Declining to congratulate the Turkish president, the EU executive's second official response since the vote instead focused on observer findings that the vote was skewed in Erdogan's favor without a proper legal framework and with late changes in ballot counting.

"We call on the authorities to launch a transparent investigation into these alleged irregularities," Commission spokesman Margaritis Schinas said when asked about the conclusions of the observer mission from the Council of Europe human rights body.

Turkey's High Electoral Board made a last-minute decision on Sunday to count ballots that had not been stamped by officials.

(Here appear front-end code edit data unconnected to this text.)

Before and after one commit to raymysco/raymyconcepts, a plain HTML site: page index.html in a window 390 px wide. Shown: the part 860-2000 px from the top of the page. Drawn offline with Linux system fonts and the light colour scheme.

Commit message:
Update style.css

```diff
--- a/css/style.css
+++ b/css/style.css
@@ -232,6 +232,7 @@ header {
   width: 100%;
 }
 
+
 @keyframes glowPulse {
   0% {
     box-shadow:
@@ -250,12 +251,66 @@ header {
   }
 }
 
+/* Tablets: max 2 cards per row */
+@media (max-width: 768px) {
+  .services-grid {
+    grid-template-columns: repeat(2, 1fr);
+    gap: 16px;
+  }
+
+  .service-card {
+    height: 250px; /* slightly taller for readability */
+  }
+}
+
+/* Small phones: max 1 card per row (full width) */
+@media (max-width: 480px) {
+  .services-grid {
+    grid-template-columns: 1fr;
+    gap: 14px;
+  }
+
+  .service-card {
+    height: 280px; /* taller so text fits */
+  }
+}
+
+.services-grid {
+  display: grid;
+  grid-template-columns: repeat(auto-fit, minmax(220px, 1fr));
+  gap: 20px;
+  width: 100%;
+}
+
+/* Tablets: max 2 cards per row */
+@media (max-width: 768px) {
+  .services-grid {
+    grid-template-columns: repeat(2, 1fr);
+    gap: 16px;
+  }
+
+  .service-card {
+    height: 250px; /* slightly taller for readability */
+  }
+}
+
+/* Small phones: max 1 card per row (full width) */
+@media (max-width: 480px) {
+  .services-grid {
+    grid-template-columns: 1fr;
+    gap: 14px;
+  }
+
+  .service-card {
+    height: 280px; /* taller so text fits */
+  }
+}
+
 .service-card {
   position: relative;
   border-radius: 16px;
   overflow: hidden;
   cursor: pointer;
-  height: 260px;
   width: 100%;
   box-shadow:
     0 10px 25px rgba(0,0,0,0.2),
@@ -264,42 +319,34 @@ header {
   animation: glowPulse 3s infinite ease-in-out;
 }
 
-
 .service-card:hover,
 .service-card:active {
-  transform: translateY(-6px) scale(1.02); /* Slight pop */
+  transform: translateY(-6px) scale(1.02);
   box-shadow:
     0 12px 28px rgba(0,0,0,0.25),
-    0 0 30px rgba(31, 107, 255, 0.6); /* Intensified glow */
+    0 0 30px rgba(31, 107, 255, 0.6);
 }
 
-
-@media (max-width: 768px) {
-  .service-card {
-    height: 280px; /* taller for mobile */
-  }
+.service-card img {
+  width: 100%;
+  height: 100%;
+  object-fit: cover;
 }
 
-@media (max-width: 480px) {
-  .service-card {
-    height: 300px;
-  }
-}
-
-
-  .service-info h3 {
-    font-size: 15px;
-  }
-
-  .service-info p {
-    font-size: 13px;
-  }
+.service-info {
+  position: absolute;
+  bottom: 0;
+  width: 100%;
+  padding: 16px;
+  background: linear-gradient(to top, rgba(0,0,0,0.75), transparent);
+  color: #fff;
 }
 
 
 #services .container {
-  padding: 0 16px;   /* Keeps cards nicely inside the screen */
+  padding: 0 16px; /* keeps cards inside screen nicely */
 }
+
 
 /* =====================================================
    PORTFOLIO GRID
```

The European Union opposed Erdogan's bid to shift the country to a system giving the president sweeping new powers. The narrow 51.4 percent margin of victory also revealed doubts among Turkish voters about the constitutional changes.

Unlike President Trump, the EU would not congratulate Mr. Erdogan on his triumph, a Western official with knowledge of EU policy told Reuters.

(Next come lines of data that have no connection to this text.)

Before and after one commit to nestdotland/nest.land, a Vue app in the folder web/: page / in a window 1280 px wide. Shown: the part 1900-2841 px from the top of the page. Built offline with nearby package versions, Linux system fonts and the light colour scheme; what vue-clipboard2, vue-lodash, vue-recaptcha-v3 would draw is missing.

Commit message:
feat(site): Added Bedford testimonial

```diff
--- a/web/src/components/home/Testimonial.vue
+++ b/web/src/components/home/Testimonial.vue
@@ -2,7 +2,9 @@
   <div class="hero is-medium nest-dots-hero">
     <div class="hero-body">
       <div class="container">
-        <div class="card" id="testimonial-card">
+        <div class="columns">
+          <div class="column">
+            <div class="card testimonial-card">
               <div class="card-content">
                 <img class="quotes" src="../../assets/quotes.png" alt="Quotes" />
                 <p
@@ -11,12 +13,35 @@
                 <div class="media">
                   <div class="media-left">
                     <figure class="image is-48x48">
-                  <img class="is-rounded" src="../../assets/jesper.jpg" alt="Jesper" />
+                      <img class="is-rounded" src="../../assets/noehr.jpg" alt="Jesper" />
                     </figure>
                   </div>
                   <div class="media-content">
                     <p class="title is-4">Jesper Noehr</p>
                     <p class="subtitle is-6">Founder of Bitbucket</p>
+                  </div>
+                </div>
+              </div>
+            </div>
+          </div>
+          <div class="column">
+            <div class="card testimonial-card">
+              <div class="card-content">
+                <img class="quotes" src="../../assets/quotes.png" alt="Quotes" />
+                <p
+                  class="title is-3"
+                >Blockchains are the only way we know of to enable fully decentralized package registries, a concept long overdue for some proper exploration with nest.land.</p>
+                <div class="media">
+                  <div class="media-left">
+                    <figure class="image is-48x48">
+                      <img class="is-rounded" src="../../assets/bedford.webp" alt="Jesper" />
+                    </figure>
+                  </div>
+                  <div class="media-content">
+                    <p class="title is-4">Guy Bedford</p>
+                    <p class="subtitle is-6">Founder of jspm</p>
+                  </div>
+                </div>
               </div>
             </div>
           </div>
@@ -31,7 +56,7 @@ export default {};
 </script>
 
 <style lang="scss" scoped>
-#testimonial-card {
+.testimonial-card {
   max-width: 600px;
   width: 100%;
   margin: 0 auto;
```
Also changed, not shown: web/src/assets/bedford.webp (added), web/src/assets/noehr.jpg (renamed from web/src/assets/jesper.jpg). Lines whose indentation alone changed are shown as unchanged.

"There will be no call to Erdogan from the Commission, certainly not a congratulatory call," the official said. "Turkey is sliding toward a semi-authoritarian system under one man rule."

The EU's focus now is to decide the future of Turkey's EU accession negotiations, the official said. A presidential system with few checks and balances is unlikely to meet the democratic credentials a country needs to join the bloc.

EU foreign ministers will meet on April 28 in Malta to discuss the next steps. A rapid implementation of constitutional reforms by Erdogan, taking full control of his political party and nominating senior judges, would likely strengthen the hand of countries willing to formally suspend accession talks, the official said.

Turkey, a NATO member state that began talks to join the EU in 2005, remains a crucial partner for the bloc by taking in millions of refugees fleeing from the six-year-old war in Syria.

But even before the referendum, a crackdown by Erdogan since a failed coup last July has alienated the bloc that prides itself on human rights and the rule of law. Relations have further soured since Erdogan accused the German and Dutch governments of acting like Nazis after they banned referendum campaign rallies by Turkish officials.

The European Union's offer of a revamped, broader trade pact with Ankara could still act as leverage to slow Erdogan's ambitions, however, a second Western official said.

The Commission said that any legislation bringing back the death penalty to Turkey, as pledged by Erdogan during his campaign, would certainly end Ankara's EU membership bid.

"On the death penalty ... not only is this a red line, but the reddest of all red lines," Commission spokesman Ms. Schinas said. "We have an unequivocal rejection of the death penalty."

You've read  of  free articles. Subscribe to continue.
Real news can be honest, hopeful, credible, constructive.
What is the Monitor difference? Tackling the tough headlines – with humanity. Listening to sources – with respect. Seeing the story that others are missing by reporting what so often gets overlooked: the values that connect us. That’s Monitor reporting – news that changes how you see the world.

Dear Reader,

About a year ago, I happened upon this statement about the Monitor in the Harvard Business Review – under the charming heading of “do things that don’t interest you”:

“Many things that end up” being meaningful, writes social scientist Joseph Grenny, “have come from conference workshops, articles, or online videos that began as a chore and ended with an insight. My work in Kenya, for example, was heavily influenced by a Christian Science Monitor article I had forced myself to read 10 years earlier. Sometimes, we call things ‘boring’ simply because they lie outside the box we are currently in.”

If you were to come up with a punchline to a joke about the Monitor, that would probably be it. We’re seen as being global, fair, insightful, and perhaps a bit too earnest. We’re the bran muffin of journalism.

But you know what? We change lives. And I’m going to argue that we change lives precisely because we force open that too-small box that most human beings think they live in.

The Monitor is a peculiar little publication that’s hard for the world to figure out. We’re run by a church, but we’re not only for church members and we’re not about converting people. We’re known as being fair even as the world becomes as polarized as at any time since the newspaper’s founding in 1908.

We have a mission beyond circulation, we want to bridge divides. We’re about kicking down the door of thought everywhere and saying, “You are bigger and more capable than you realize. And we can prove it.”

If you’re looking for bran muffin journalism, you can subscribe to the Monitor for $15. You’ll get the Monitor Weekly magazine, the Monitor Daily email, and unlimited access to CSMonitor.com.

QR Code to Turkey referendum vote skewed, says European Commission
Read this article in
QR Code to Subscription page
Start your subscription today